> _ABOUT THIS EXERCISE_
Across the records below, count the lines that contain "Deviation" and write down only the count.

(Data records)
------------------------------------------------------------------------
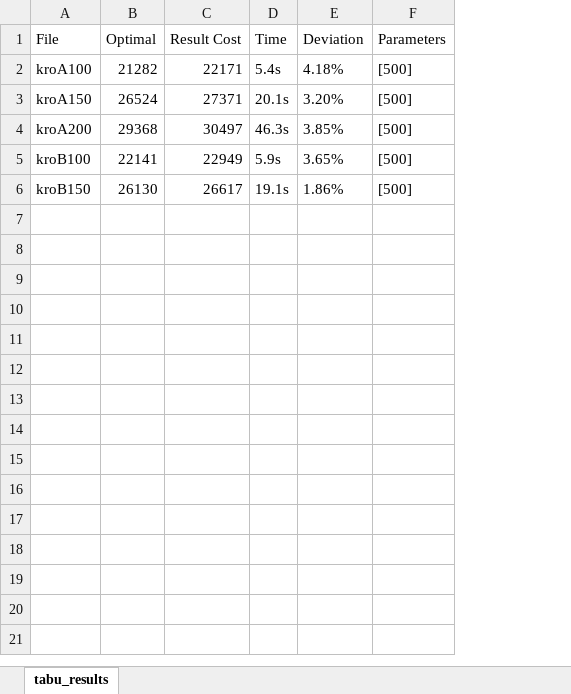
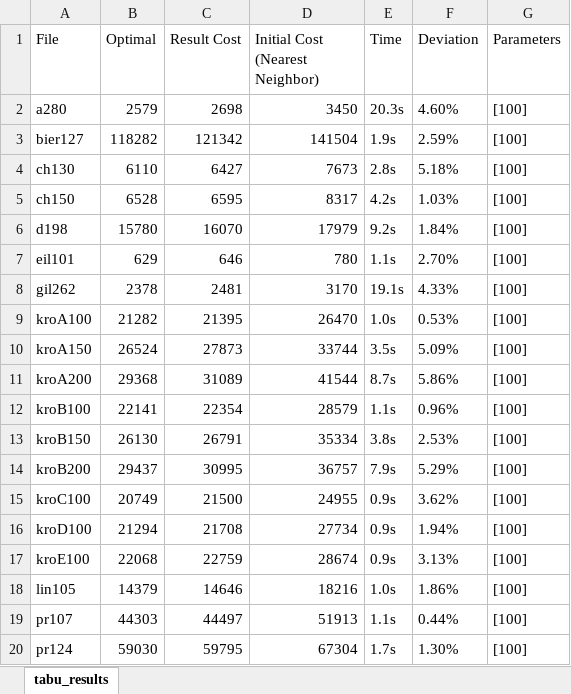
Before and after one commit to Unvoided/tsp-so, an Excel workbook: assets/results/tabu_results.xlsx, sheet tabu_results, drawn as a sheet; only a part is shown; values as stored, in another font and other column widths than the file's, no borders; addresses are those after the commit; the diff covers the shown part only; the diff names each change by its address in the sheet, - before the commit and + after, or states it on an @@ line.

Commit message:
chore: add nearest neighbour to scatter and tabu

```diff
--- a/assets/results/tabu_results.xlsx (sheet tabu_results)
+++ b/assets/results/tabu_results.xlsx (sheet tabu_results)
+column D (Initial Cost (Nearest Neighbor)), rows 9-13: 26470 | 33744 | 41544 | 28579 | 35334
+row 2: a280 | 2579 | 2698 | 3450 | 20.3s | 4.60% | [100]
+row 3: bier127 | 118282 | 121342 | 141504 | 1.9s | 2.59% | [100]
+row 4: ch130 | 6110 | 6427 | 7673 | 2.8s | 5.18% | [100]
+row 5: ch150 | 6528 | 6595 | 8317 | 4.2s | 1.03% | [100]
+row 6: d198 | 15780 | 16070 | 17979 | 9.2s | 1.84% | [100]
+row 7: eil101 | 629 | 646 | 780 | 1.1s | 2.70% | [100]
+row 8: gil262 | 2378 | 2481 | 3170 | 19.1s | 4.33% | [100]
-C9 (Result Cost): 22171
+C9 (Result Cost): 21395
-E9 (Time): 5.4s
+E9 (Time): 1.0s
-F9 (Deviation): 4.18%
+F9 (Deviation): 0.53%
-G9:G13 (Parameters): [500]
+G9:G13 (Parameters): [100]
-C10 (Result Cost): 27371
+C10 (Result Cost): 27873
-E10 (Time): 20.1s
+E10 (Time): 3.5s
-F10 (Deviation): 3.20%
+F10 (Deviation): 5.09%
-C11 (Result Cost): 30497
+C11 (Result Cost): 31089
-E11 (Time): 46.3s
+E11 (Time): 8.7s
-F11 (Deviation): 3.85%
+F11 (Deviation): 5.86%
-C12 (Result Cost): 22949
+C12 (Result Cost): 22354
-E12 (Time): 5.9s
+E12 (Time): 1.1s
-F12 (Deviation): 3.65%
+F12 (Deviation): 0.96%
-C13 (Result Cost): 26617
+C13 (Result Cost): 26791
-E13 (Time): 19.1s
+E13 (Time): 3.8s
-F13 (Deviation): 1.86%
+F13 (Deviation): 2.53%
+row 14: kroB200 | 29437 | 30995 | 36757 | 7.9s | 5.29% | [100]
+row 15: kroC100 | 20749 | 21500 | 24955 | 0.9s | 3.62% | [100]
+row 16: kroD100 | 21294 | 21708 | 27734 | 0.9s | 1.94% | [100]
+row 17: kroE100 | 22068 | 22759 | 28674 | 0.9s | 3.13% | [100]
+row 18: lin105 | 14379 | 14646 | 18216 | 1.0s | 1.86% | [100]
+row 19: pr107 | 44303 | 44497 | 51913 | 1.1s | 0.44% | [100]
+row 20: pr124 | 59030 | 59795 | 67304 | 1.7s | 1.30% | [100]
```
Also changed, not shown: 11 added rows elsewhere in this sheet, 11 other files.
------------------------------------------------------------------------
> _RESULT OF THIS TASK_
10